Stem cell-based tissue-engineered laryngeal replacement

Tahera Ansari, Peggy Lange, Aaron Southgate, Karin Greco, Carla Carvalho, Leanne Partington, Anthony Bullock, Sheila Macneil, Mark W. Lowdell, Paul D. Sibbons, Martin A. Birchall

Research output: Contribution to journalArticlepeer-review

25 Scopus citations


Patients with laryngeal disorders may have severe morbidity relating to swallowing, vocalization, and respiratory function, for which conventional therapies are suboptimal. A tissue-engineered approach would aim to restore the vocal folds and maintain respiratory function while limiting the extent of scarring in the regenerated tissue. Under Good Laboratory Practice conditions, we decellularized porcine larynges, using detergents and enzymes under negative pressure to produce an acellular scaffold comprising cartilage, muscle, and mucosa. To assess safety and functionality before clinical trials, a decellularized hemilarynx seeded with human bone marrow-derived mesenchymal stem cells and a tissue-engineered oral mucosal sheet was implanted orthotopically into six pigs.
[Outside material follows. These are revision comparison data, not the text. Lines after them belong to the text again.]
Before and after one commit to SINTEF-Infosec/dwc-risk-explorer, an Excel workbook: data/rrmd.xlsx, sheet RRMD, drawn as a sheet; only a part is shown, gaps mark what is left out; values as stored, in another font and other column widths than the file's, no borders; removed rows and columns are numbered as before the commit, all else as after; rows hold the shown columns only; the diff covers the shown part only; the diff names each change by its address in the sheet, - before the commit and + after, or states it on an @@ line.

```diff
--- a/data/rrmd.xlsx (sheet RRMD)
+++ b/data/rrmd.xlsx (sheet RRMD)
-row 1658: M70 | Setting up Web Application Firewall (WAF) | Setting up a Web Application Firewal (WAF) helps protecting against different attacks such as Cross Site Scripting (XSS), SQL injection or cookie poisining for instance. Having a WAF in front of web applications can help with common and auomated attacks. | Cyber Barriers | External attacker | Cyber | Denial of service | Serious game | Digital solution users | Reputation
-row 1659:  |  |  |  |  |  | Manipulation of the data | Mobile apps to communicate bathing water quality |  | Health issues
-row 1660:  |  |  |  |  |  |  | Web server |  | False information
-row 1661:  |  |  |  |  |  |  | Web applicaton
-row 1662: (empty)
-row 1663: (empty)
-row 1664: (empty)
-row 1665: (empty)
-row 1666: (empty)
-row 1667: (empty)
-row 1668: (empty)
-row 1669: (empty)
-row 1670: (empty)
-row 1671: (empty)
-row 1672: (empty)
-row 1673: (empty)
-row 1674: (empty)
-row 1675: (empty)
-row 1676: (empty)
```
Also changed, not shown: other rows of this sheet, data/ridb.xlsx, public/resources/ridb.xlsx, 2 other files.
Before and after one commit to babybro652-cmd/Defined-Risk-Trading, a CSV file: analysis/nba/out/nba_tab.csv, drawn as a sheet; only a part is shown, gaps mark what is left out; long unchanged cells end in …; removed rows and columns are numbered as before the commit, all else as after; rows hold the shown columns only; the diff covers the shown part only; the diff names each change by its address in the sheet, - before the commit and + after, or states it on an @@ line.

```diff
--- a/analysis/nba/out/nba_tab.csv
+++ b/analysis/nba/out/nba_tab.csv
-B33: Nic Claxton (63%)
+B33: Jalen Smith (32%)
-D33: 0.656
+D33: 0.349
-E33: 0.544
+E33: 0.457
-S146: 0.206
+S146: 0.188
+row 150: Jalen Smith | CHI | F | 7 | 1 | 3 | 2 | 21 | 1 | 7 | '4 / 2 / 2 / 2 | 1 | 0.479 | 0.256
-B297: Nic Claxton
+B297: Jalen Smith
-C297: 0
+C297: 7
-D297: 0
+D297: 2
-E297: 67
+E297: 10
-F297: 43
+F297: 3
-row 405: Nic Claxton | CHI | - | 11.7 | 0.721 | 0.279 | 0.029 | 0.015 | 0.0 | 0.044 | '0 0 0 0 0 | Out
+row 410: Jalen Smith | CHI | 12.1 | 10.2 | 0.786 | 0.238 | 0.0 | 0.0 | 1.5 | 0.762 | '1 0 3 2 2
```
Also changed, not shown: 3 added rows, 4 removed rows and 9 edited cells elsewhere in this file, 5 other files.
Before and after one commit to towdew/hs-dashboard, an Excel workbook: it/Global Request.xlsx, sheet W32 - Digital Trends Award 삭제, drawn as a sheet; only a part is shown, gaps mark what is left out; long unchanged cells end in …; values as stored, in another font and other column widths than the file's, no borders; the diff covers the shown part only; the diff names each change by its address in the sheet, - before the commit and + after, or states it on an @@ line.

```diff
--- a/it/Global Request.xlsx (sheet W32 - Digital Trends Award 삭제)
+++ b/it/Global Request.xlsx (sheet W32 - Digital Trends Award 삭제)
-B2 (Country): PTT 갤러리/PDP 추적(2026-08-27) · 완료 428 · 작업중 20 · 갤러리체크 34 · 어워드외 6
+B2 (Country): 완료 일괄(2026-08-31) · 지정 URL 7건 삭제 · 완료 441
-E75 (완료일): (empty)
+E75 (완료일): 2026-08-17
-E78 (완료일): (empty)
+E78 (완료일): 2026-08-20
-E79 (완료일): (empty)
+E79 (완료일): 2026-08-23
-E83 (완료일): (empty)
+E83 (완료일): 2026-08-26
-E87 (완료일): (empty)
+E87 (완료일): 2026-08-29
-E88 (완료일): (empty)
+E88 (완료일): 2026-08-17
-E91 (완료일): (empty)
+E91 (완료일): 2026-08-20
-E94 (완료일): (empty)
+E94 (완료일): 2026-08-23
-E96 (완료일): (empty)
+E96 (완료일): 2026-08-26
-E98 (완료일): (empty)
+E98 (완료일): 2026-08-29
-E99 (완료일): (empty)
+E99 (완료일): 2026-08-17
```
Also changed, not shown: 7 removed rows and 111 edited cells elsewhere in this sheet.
The seeded grafts were left in situ for 6 months and assessed using computed tomography imaging, bronchoscopy, and mucosal brushings, together with vocal recording and histological analysis on explantation. The graft caused no adverse respiratory function, nor did it impact swallowing or vocalization. Rudimentary vocal folds covered by contiguous epithelium were easily identifiable. In conclusion, the proposed tissue-engineered approach represents a viable alternative treatment for laryngeal defects.

Original languageEnglish (US)
Pages (from-to)677-687
Number of pages11
JournalStem cells translational medicine
Issue number2
StatePublished - Feb 1 2017
Externally publishedYes


  • Animal model
  • Human stem cell
  • Larynx
  • Tissue engineering
  • Tissue scaffold

ASJC Scopus subject areas

  • Developmental Biology
  • Cell Biology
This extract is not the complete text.